The Bloc Québécois has succeeded in its attempt to push Canada’s collective buttons.
With Michael Chong’s resignation from the Conservative cabinet today, and a Laurel and Hardy-esque news conference within an hour by the government’s Québec lieutenant, Lawrence Cannon, and Senator Marjorie LeBreton, it is more clear than ever that the Conservative motion – just a modification of the Bloc’s – was written on the damp side of a cocktail napkin which is now hiding more than an olive pit.
Stephen Harper’s hasty calling of the Bloc bluff was ill-considered and its repercussions have split the country, at least the chattering classes, in the few short days since it was hatched. Harper, like arrogant, proud prime ministers before him, hates being teased by the seperatists. That’s what took this motion – “that this House recognize that the Québécois form a nation within a united Canada” – from being a Bloc Québécois bully tactic to a full-scale national cat-fight.
Michael Chong was not just any cabinet minister. He was the Minister of Intergovernmental Affairs, i.e. the guy who dealt with provincial governments and who was ultimately responsible for duct-taping this federation together. Yet he revealed tonight that he was not in the loop over this fast-moving issue, but Liberal leadership hopeful, and former Minister of Intergovernmental Affairs, Stéphane Dion, was!
This whole debate is a bit surreal to many people in Québec. No one, least of all the federal Parliament, needs to tell them they are a nation, or a people, or however else history eventually translates this motion. No Canadian can drive from Ontario to New Brunswick and not notice that the province in between has a sense of itself which we can only envy. The NDP, during our convention in Québec last September, backed a comprehensive series of motions not dissimilar in spirit from this one before Parliament.

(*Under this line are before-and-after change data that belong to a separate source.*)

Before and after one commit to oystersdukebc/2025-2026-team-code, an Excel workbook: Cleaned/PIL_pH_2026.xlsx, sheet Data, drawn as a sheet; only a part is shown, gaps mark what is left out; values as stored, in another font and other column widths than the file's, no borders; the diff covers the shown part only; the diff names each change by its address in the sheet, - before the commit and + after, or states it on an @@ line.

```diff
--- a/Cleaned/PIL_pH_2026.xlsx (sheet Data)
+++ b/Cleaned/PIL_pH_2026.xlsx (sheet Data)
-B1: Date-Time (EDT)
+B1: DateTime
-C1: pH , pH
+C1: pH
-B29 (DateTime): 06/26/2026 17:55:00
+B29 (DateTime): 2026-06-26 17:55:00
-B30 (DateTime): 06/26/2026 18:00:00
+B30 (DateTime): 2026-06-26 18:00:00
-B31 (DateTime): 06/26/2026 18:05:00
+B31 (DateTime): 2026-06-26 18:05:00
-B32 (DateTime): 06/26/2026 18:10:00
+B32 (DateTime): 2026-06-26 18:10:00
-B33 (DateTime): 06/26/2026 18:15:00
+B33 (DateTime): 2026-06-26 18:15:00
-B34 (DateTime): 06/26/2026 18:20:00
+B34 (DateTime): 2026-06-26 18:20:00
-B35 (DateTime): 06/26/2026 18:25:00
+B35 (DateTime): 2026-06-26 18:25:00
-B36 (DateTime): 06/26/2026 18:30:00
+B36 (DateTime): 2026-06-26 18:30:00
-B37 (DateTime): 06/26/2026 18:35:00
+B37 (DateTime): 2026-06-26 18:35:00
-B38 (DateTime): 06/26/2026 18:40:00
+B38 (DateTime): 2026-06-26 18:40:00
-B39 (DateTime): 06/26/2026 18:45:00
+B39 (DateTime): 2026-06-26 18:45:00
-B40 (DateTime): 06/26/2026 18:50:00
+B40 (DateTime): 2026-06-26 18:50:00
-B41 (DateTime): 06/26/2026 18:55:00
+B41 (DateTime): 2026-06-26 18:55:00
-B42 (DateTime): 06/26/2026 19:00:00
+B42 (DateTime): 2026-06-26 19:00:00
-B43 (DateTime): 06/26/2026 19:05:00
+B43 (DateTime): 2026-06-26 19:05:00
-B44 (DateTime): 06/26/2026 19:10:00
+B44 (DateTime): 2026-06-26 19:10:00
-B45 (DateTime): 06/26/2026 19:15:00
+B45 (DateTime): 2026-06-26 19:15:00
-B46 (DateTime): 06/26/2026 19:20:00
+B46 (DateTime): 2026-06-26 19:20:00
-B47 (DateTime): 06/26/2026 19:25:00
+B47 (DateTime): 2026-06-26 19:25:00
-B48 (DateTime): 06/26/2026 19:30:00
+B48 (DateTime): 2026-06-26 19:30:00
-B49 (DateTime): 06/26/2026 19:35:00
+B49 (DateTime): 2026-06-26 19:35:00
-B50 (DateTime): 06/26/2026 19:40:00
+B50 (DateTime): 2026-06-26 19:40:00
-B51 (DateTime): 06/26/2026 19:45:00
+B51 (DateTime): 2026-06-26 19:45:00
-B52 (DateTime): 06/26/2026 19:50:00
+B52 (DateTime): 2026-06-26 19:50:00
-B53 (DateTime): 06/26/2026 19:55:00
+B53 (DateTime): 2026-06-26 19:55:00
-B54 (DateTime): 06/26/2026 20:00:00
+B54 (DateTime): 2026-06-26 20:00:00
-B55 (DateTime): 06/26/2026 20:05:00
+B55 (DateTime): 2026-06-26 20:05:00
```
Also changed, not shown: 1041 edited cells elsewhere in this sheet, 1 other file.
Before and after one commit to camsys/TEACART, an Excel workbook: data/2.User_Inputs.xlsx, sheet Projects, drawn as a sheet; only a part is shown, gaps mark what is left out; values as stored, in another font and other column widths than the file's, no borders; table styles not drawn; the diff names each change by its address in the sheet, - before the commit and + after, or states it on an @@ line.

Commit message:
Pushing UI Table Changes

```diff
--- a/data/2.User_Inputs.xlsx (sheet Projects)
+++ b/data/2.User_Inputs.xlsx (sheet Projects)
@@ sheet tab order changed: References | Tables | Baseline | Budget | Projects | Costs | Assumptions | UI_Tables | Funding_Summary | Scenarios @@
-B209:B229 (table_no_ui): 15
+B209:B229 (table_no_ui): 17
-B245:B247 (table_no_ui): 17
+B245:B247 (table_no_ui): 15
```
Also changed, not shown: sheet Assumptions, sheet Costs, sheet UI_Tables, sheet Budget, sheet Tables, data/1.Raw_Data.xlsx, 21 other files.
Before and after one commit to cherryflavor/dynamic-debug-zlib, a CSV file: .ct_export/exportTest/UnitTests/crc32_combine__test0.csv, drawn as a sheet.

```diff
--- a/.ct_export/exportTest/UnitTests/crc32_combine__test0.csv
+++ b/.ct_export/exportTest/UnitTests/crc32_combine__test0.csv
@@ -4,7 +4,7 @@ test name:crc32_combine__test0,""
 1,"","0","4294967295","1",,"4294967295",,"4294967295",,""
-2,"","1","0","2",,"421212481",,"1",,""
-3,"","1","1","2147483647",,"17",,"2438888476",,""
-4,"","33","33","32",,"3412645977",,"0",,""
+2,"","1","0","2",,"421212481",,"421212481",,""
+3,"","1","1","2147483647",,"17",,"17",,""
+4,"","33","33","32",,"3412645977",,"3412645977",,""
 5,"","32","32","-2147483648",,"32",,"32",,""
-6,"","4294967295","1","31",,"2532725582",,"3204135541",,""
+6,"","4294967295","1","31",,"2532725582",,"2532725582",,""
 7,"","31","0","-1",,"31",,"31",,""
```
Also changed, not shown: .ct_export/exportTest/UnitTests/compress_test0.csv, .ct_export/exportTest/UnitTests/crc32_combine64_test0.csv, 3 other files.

Hurriedly codifying differences, however, even in simple motions in the House of Commons, is a bit wreckless when it all seems to have been started by Stephen Harper thinking, “Oh, yeah, Bloc? You talkin’ to me?”